Problem details:
Work out how many lines in the following entries contain the string "Convert", and write only that number.

Exercise input:
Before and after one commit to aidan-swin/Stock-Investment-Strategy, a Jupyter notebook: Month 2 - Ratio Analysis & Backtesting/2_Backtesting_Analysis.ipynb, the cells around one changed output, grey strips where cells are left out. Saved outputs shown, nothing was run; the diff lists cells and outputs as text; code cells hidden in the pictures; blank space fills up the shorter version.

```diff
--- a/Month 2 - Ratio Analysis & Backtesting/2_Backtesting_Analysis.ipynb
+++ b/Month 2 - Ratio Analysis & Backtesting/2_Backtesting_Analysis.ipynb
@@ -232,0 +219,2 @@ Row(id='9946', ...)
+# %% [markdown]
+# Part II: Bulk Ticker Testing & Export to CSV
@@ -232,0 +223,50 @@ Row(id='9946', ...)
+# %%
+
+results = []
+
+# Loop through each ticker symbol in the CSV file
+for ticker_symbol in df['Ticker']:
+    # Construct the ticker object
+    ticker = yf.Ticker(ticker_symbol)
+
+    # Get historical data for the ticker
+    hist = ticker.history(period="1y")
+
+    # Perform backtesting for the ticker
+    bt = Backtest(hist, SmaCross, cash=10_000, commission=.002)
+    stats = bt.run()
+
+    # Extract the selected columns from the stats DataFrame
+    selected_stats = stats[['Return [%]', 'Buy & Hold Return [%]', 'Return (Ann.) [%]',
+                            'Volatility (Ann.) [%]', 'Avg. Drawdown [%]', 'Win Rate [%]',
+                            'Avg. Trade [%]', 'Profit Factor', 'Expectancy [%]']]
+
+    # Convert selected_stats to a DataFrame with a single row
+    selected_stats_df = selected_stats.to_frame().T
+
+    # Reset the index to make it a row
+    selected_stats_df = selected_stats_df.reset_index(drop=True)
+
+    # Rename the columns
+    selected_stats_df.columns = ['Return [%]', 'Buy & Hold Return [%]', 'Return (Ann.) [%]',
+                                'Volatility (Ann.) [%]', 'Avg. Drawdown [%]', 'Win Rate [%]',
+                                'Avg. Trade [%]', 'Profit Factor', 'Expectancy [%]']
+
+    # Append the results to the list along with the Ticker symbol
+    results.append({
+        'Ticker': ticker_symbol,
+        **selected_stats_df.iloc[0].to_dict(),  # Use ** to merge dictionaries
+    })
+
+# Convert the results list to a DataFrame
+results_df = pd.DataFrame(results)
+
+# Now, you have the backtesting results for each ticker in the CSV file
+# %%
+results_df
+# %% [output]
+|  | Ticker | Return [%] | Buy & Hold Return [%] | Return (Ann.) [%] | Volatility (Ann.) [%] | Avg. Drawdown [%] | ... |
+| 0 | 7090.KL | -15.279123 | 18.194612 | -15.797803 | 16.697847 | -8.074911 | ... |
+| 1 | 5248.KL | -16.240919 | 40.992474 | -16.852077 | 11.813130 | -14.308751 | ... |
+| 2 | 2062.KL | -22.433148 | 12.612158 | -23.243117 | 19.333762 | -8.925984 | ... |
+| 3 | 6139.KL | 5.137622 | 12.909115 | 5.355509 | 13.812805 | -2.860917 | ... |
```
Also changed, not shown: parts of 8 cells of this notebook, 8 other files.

Finished exercise:
2